Gage County Democrats want the state to pay the Beatrice Six jury award, and a group attending a Thursday night meeting in Beatrice heard calls for a show of numbers at the state capitol, to oppose high property taxes.
The public session drew about 40 people, with several airing their anger over high property tax bills and what might happen to taxes in Gage County.
Don Schuller farms near Barneston. He says the county Democratic Party recently wrote to Gov. Pete Ricketts, asking that he budget for payment of the jury award from the state’s cash reserve.
“The reasons the state should pay include: all six were charged and tried by the state of Nebraska in state court according to the procedures set in state law, they were sentenced to state prisons, and their appeals were opposed by the attorney general’s office. The state transferred funds to Richardson County when it was faced with bankruptcy when the cost of criminal cases exceeded their financial resources,” Schuller said.
Ricketts has said publicly he would not budget for the settlement.
Schuller said having a possible judgment and costs in the county’s future discourages new businesses and residents from moving here.
“The Beatrice School’s and Southeast Community College’s bonds both failed,” Schuller points out. “It would lower the value of residential, commercial, and agricultural property, which in turn could mean higher levies to fund the operation of schools, the county, and other units (of government). It would be a severe burden on many, especially farmers who are struggling for profit.”
While the meeting began with a discussion of the impact of the federal jury award, it morphed into anger about the burden of property taxes in the state.
Schuller says he like to see a local committee formed to push for legislation that would assist Gage County is avoiding a tough financial situation because of the $28.1 million verdict. Costs, with legal fees, are likely to rise well above $30 million.
Craig Bolz, who resides in Palmyra, said the governor and 49 senators are the key to resolving the issue of taxes.
“The first day of the legislative session, I want 3,000 taxpayers in the Capitol. I want 5,000. I want them from Scottsbluff, Ogallala. I want people to put some skin in this game,” Bolz said. “Go to the Capitol, very peacefully, very politely. We’re not there to raise hell or cause anybody trouble, but we have to go to our senators and say, ‘we demand that this problem get solved.’”
Bolz described the Governor’s push for property tax relief last year, “like spittin’ on a fire”.

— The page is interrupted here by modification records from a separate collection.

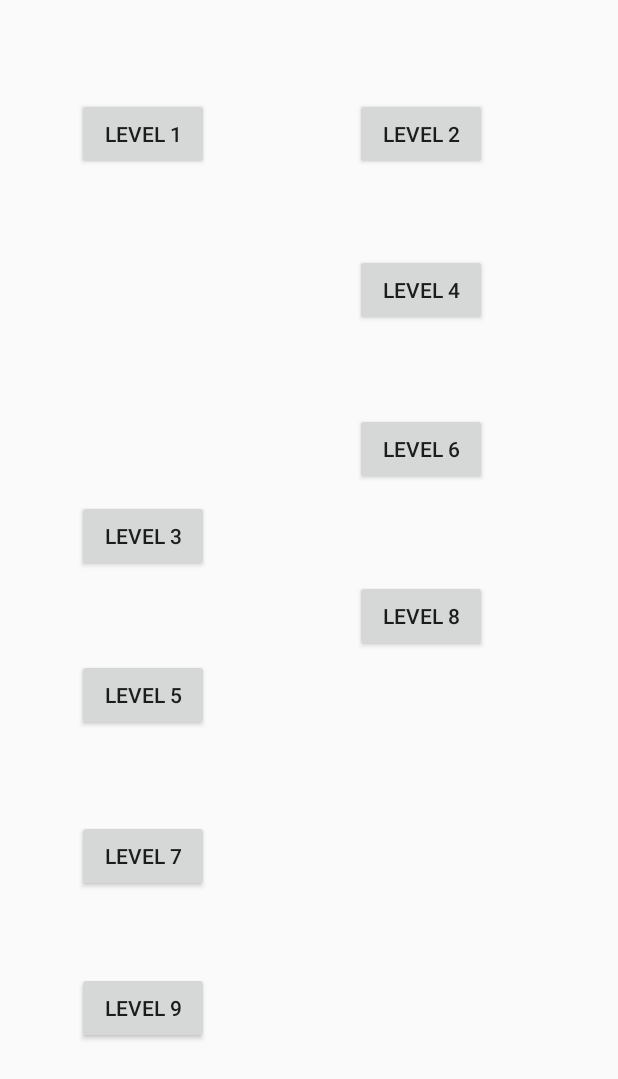
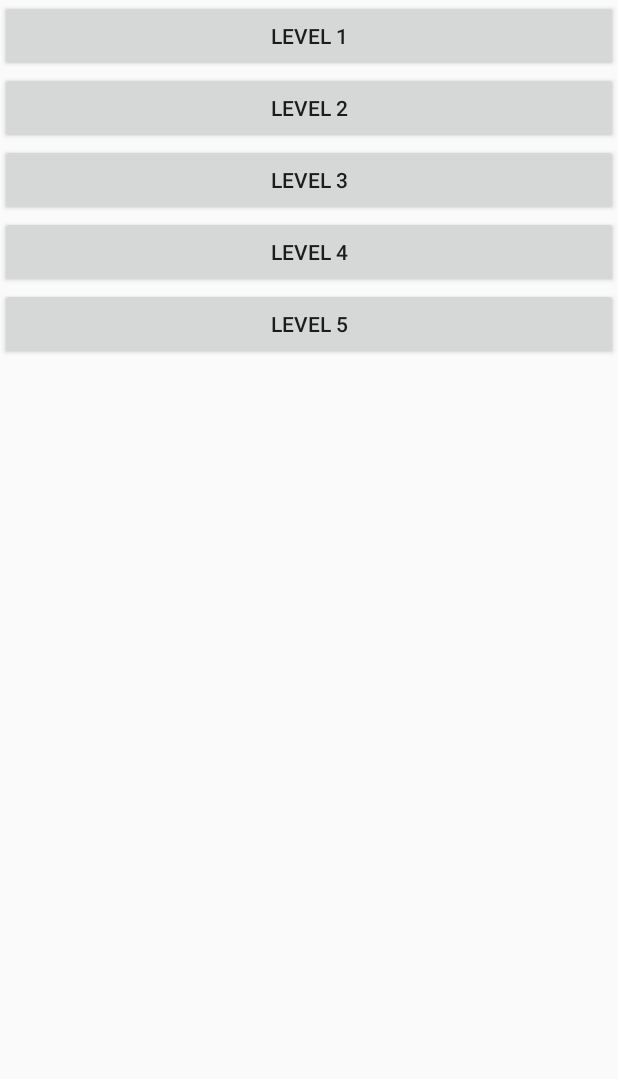
Before and after one commit to juhipark/guXgu, an Android app: the LevelSelectActivity screen opened directly, with no data from a screen before it, on a phone screen of 412 x 824 dp. Shown: the top 1079 px of the screen. Run offline under Robolectric (Android 15) with nearby library versions, the phone set to English and light mode, and no system bars; pictures from the network do not load.

Commit message:
Enalbed dynamic buttons on levelselection activity

```diff
--- a/app/src/main/java/comguguxmathguxgu/httpsgithub/guxgu/LevelSelectActivity.java
+++ b/app/src/main/java/comguguxmathguxgu/httpsgithub/guxgu/LevelSelectActivity.java
@@ -7,10 +7,13 @@ import android.support.v7.app.AppCompatActivity;
 import android.os.Bundle;
 import android.view.View;
 import android.widget.Button;
+import android.widget.LinearLayout;
+import android.widget.Toast;
 
 import static android.R.attr.level;
 
 public class LevelSelectActivity extends AppCompatActivity {
+LinearLayout parent;
 
     private static SoundPool mSoundPool;
     private static int buttonClinkSound;
@@ -20,46 +23,34 @@ public class LevelSelectActivity extends AppCompatActivity {
         super.onCreate(savedInstanceState);
         setContentView(R.layout.activity_level_select);
 
+
+        int iNumberOfButtons =  5; // what ever number was passed from user profile;
+        Button[] dynamicButtons = new Button[iNumberOfButtons];
+
+        parent = (LinearLayout) findViewById(R.id.ll_parent);
+
+
+        for (int i = 0; i < iNumberOfButtons; i++) {
+
+            dynamicButtons[i] = new Button(LevelSelectActivity.this);
+            dynamicButtons[i].setText("Level " + (i+1));
+            dynamicButtons[i].setId(i);
+
+            parent.addView(dynamicButtons[i]);
+            final int index = i;
+            dynamicButtons[i].setOnClickListener(new View.OnClickListener() {
+                @Override
+                public void onClick(View view) {
+
+                    play(index+1);
+                }
+            });
+
+        }
+
         mSoundPool = new SoundPool(1, AudioManager.STREAM_MUSIC, 0);
         buttonClinkSound = mSoundPool.load(getApplicationContext(), R.raw.button_click, 1);
 
-    }
-
-    public void onLevel1Clicked(View v){
-        play(1);
-    }
-
-    public void onLevel2Clicked(View v){
-        play(2);
-    }
-
-    public void onLevel3Clicked(View v){
-        play(3);
-    }
-
-    public void onLevel4Clicked(View v){
-        play(4);
-    }
-
-    public void onLevel5Clicked(View v){
-        play(5);
-    }
-
-    public void onLevel6Clicked(View v){
-        play(6);
-    }
-
-    public void onLevel7Clicked(View v){
-        play(7);
-    }
-
-    public void onLevel8Clicked(View v){
-        play(8);
-    }
-
-    public void onLevel9Clicked(View v){
-
-        play(9);
     }
 
     public void clickSound()
@@ -75,6 +66,4 @@ public class LevelSelectActivity extends AppCompatActivity {
         startActivity(intent);
     }
 
-
-
 }
--- a/app/src/main/res/layout/activity_level_select.xml
+++ b/app/src/main/res/layout/activity_level_select.xml
@@ -7,128 +7,13 @@
     android:layout_height="match_parent"
     tools:context="comguguxmathguxgu.httpsgithub.guxgu.LevelSelectActivity">
 
-    <Button
-        android:id="@+id/level1"
-        android:onClick="onLevel1Clicked"
-        android:layout_width="wrap_content"
-        android:layout_height="wrap_content"
-        android:text="level 1"
-        tools:layout_constraintTop_creator="1"
-        tools:layout_constraintRight_creator="1"
-        tools:layout_constraintBottom_creator="1"
-        app:layout_constraintBottom_toBottomOf="@+id/level2"
-        app:layout_constraintRight_toRightOf="@+id/level3"
-        tools:layout_constraintLeft_creator="1"
-        app:layout_constraintLeft_toLeftOf="@+id/level3"
-        app:layout_constraintTop_toTopOf="@+id/level2"/>
+    <LinearLayout
+        android:id="@+id/ll_parent"
+        android:orientation="vertical"
+        android:layout_width="match_parent"
+        android:layout_height="wrap_content">
 
-    <Button
-        android:id="@+id/level2"
-        android:onClick="onLevel2Clicked"
-        android:layout_width="wrap_content"
-        android:layout_height="wrap_content"
-        android:text="level 2"
-        tools:layout_constraintTop_creator="1"
-        tools:layout_constraintRight_creator="1"
-        android:layout_marginEnd="87dp"
-        app:layout_constraintRight_toRightOf="parent"
-        android:layout_marginTop="65dp"
-        app:layout_constraintTop_toTopOf="parent"/>
 
-    <Button
-        android:id="@+id/level3"
-        android:onClick="onLevel3Clicked"
-        android:layout_width="wrap_content"
-        android:layout_height="wrap_content"
-        android:text="level 3"
-        tools:layout_constraintBottom_creator="1"
-        app:layout_constraintBottom_toTopOf="@+id/level5"
-        android:layout_marginStart="51dp"
-        tools:layout_constraintLeft_creator="1"
-        android:layout_marginBottom="58dp"
-        app:layout_constraintLeft_toLeftOf="parent"/>
+    </LinearLayout>
 
-    <Button
-        android:id="@+id/level4"
-        android:onClick="onLevel4Clicked"
-        android:layout_width="wrap_content"
-        android:layout_height="wrap_content"
-        android:text="level 4"
-        tools:layout_constraintTop_creator="1"
-        tools:layout_constraintRight_creator="1"
-        app:layout_constraintRight_toRightOf="@+id/level2"
-        android:layout_marginTop="56dp"
-        app:layout_constraintTop_toBottomOf="@+id/level2"
-        tools:layout_constraintLeft_creator="1"
-        app:layout_constraintLeft_toLeftOf="@+id/level2"/>
-
-    <Button
-        android:id="@+id/level5"
-        android:onClick="onLevel5Clicked"
-        android:layout_width="wrap_content"
-        android:layout_height="wrap_content"
-        android:text="level 5"
-        tools:layout_constraintRight_creator="1"
-        tools:layout_constraintBottom_creator="1"
-        app:layout_constraintBottom_toTopOf="@+id/level7"
-        app:layout_constraintRight_toRightOf="@+id/level3"
-        tools:layout_constraintLeft_creator="1"
-        android:layout_marginBottom="59dp"
-        app:layout_constraintLeft_toLeftOf="@+id/level3"/>
-
-    <Button
-        android:id="@+id/level6"
-        android:onClick="onLevel6Clicked"
-        android:layout_width="wrap_content"
-        android:layout_height="wrap_content"
-        android:text="level 6"
-        tools:layout_constraintTop_creator="1"
-        tools:layout_constraintRight_creator="1"
-        app:layout_constraintRight_toRightOf="@+id/level4"
-        android:layout_marginTop="58dp"
-        app:layout_constraintTop_toBottomOf="@+id/level4"
-        tools:layout_constraintLeft_creator="1"
-        app:layout_constraintLeft_toLeftOf="@+id/level4"/>
-
-    <Button
-        android:id="@+id/level7"
-        android:onClick="onLevel7Clicked"
-        android:layout_width="wrap_content"
-        android:layout_height="wrap_content"
-        android:text="level 7"
-        tools:layout_constraintRight_creator="1"
-        tools:layout_constraintBottom_creator="1"
-        app:layout_constraintBottom_toTopOf="@+id/level9"
-        app:layout_constraintRight_toRightOf="@+id/level5"
-        tools:layout_constraintLeft_creator="1"
-        android:layout_marginBottom="53dp"
-        app:layout_constraintLeft_toLeftOf="@+id/level5"/>
-
-    <Button
-        android:id="@+id/level8"
-        android:onClick="onLevel8Clicked"
-        android:layout_width="wrap_content"
-        android:layout_height="wrap_content"
-        android:text="level 8"
-        tools:layout_constraintTop_creator="1"
-        tools:layout_constraintRight_creator="1"
-        app:layout_constraintRight_toRightOf="@+id/level6"
-        android:layout_marginTop="63dp"
-        app:layout_constraintTop_toBottomOf="@+id/level6"
-        tools:layout_constraintLeft_creator="1"
-        app:layout_constraintLeft_toLeftOf="@+id/level6"/>
-
-    <Button
-        android:id="@+id/level9"
-        android:onClick="onLevel9Clicked"
-        android:layout_width="wrap_content"
-        android:layout_height="wrap_content"
-        android:text="level 9"
-        tools:layout_constraintRight_creator="1"
-        tools:layout_constraintBottom_creator="1"
-        app:layout_constraintBottom_toBottomOf="parent"
-        app:layout_constraintRight_toRightOf="@+id/level7"
-        tools:layout_constraintLeft_creator="1"
-        android:layout_marginBottom="128dp"
-        app:layout_constraintLeft_toLeftOf="@+id/level7"/>
 </android.support.constraint.ConstraintLayout>
```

He says a show of people is needed at the state capitol on the first day of the legislature, and every day after.
The new session begins, January 4th.
Doug Kennedy, KWBE, contributed to this report.